(Content revision data)
════════════════
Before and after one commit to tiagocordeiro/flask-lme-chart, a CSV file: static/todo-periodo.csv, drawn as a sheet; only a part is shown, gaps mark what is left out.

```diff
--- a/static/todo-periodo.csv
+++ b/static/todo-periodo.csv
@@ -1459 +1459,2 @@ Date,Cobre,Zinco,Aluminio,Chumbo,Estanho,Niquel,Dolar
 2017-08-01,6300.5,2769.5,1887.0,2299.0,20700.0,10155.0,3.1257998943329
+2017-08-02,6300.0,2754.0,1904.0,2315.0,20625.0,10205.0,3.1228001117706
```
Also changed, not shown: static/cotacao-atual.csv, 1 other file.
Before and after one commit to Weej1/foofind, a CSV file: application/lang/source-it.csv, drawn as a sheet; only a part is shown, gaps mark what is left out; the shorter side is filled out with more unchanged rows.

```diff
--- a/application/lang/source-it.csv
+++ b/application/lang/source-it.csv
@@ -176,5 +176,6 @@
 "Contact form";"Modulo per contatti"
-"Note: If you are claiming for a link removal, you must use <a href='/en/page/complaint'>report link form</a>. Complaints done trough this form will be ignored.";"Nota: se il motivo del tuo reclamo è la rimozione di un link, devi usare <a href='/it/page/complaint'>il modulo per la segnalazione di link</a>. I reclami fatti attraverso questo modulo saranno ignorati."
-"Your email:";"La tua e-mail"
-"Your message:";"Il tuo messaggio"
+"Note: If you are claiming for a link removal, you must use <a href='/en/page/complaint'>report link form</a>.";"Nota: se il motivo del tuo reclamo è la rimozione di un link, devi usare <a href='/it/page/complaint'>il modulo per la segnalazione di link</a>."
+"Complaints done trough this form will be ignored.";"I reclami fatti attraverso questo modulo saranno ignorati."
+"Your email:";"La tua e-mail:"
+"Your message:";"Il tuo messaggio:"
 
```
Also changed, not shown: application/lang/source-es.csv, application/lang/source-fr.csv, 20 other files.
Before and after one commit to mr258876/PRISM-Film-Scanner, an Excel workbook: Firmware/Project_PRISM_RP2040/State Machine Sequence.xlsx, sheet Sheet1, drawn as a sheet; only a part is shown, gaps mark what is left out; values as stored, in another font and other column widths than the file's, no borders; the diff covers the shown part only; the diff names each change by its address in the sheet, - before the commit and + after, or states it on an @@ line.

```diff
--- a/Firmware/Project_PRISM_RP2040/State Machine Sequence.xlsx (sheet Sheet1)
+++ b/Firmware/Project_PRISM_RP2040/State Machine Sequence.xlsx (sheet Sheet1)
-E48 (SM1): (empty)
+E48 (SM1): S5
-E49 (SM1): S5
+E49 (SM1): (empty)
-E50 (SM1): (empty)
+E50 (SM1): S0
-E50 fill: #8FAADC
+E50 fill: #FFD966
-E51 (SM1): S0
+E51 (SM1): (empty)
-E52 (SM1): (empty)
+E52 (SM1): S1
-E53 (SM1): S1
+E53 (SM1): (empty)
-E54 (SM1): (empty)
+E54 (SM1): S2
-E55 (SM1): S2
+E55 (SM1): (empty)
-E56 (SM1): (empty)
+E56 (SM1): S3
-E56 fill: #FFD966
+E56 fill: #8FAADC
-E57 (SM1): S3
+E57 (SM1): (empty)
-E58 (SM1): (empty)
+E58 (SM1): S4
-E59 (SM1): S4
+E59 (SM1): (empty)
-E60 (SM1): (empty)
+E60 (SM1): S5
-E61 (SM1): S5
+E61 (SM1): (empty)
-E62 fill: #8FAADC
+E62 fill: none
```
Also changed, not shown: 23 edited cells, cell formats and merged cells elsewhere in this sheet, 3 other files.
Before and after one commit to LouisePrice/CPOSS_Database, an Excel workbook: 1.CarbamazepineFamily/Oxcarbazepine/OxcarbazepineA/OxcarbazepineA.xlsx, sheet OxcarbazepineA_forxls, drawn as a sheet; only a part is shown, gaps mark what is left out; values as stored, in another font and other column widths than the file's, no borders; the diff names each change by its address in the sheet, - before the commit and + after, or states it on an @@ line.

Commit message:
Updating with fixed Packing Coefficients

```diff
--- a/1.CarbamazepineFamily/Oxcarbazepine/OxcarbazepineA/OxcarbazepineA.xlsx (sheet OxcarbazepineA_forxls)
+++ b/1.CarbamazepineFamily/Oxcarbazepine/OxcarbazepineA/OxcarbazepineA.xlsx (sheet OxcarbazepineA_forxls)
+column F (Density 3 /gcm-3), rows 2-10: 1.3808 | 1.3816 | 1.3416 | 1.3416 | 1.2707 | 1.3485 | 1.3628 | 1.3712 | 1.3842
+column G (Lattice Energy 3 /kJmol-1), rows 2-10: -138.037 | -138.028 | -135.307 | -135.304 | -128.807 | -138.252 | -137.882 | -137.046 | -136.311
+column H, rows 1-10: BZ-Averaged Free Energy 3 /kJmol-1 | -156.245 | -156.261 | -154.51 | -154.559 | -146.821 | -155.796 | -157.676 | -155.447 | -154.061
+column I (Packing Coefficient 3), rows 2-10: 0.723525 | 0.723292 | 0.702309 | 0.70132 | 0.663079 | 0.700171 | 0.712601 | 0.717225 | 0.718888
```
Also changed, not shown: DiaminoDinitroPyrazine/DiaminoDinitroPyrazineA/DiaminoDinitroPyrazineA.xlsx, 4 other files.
════════════════
▶ **Activity**
Give back the data above exactly, so that every line matches.

▶ **Solution**
Before and after one commit to tiagocordeiro/flask-lme-chart, a CSV file: static/todo-periodo.csv, drawn as a sheet; only a part is shown, gaps mark what is left out.

```diff
--- a/static/todo-periodo.csv
+++ b/static/todo-periodo.csv
@@ -1459 +1459,2 @@ Date,Cobre,Zinco,Aluminio,Chumbo,Estanho,Niquel,Dolar
 2017-08-01,6300.5,2769.5,1887.0,2299.0,20700.0,10155.0,3.1257998943329
+2017-08-02,6300.0,2754.0,1904.0,2315.0,20625.0,10205.0,3.1228001117706
```
Also changed, not shown: static/cotacao-atual.csv, 1 other file.
Before and after one commit to Weej1/foofind, a CSV file: application/lang/source-it.csv, drawn as a sheet; only a part is shown, gaps mark what is left out; the shorter side is filled out with more unchanged rows.

```diff
--- a/application/lang/source-it.csv
+++ b/application/lang/source-it.csv
@@ -176,5 +176,6 @@
 "Contact form";"Modulo per contatti"
-"Note: If you are claiming for a link removal, you must use <a href='/en/page/complaint'>report link form</a>. Complaints done trough this form will be ignored.";"Nota: se il motivo del tuo reclamo è la rimozione di un link, devi usare <a href='/it/page/complaint'>il modulo per la segnalazione di link</a>. I reclami fatti attraverso questo modulo saranno ignorati."
-"Your email:";"La tua e-mail"
-"Your message:";"Il tuo messaggio"
+"Note: If you are claiming for a link removal, you must use <a href='/en/page/complaint'>report link form</a>.";"Nota: se il motivo del tuo reclamo è la rimozione di un link, devi usare <a href='/it/page/complaint'>il modulo per la segnalazione di link</a>."
+"Complaints done trough this form will be ignored.";"I reclami fatti attraverso questo modulo saranno ignorati."
+"Your email:";"La tua e-mail:"
+"Your message:";"Il tuo messaggio:"
 
```
Also changed, not shown: application/lang/source-es.csv, application/lang/source-fr.csv, 20 other files.
Before and after one commit to mr258876/PRISM-Film-Scanner, an Excel workbook: Firmware/Project_PRISM_RP2040/State Machine Sequence.xlsx, sheet Sheet1, drawn as a sheet; only a part is shown, gaps mark what is left out; values as stored, in another font and other column widths than the file's, no borders; the diff covers the shown part only; the diff names each change by its address in the sheet, - before the commit and + after, or states it on an @@ line.

```diff
--- a/Firmware/Project_PRISM_RP2040/State Machine Sequence.xlsx (sheet Sheet1)
+++ b/Firmware/Project_PRISM_RP2040/State Machine Sequence.xlsx (sheet Sheet1)
-E48 (SM1): (empty)
+E48 (SM1): S5
-E49 (SM1): S5
+E49 (SM1): (empty)
-E50 (SM1): (empty)
+E50 (SM1): S0
-E50 fill: #8FAADC
+E50 fill: #FFD966
-E51 (SM1): S0
+E51 (SM1): (empty)
-E52 (SM1): (empty)
+E52 (SM1): S1
-E53 (SM1): S1
+E53 (SM1): (empty)
-E54 (SM1): (empty)
+E54 (SM1): S2
-E55 (SM1): S2
+E55 (SM1): (empty)
-E56 (SM1): (empty)
+E56 (SM1): S3
-E56 fill: #FFD966
+E56 fill: #8FAADC
-E57 (SM1): S3
+E57 (SM1): (empty)
-E58 (SM1): (empty)
+E58 (SM1): S4
-E59 (SM1): S4
+E59 (SM1): (empty)
-E60 (SM1): (empty)
+E60 (SM1): S5
-E61 (SM1): S5
+E61 (SM1): (empty)
-E62 fill: #8FAADC
+E62 fill: none
```
Also changed, not shown: 23 edited cells, cell formats and merged cells elsewhere in this sheet, 3 other files.
Before and after one commit to LouisePrice/CPOSS_Database, an Excel workbook: 1.CarbamazepineFamily/Oxcarbazepine/OxcarbazepineA/OxcarbazepineA.xlsx, sheet OxcarbazepineA_forxls, drawn as a sheet; only a part is shown, gaps mark what is left out; values as stored, in another font and other column widths than the file's, no borders; the diff names each change by its address in the sheet, - before the commit and + after, or states it on an @@ line.

Commit message:
Updating with fixed Packing Coefficients

```diff
--- a/1.CarbamazepineFamily/Oxcarbazepine/OxcarbazepineA/OxcarbazepineA.xlsx (sheet OxcarbazepineA_forxls)
+++ b/1.CarbamazepineFamily/Oxcarbazepine/OxcarbazepineA/OxcarbazepineA.xlsx (sheet OxcarbazepineA_forxls)
+column F (Density 3 /gcm-3), rows 2-10: 1.3808 | 1.3816 | 1.3416 | 1.3416 | 1.2707 | 1.3485 | 1.3628 | 1.3712 | 1.3842
+column G (Lattice Energy 3 /kJmol-1), rows 2-10: -138.037 | -138.028 | -135.307 | -135.304 | -128.807 | -138.252 | -137.882 | -137.046 | -136.311
+column H, rows 1-10: BZ-Averaged Free Energy 3 /kJmol-1 | -156.245 | -156.261 | -154.51 | -154.559 | -146.821 | -155.796 | -157.676 | -155.447 | -154.061
+column I (Packing Coefficient 3), rows 2-10: 0.723525 | 0.723292 | 0.702309 | 0.70132 | 0.663079 | 0.700171 | 0.712601 | 0.717225 | 0.718888
```
Also changed, not shown: DiaminoDinitroPyrazine/DiaminoDinitroPyrazineA/DiaminoDinitroPyrazineA.xlsx, 4 other files.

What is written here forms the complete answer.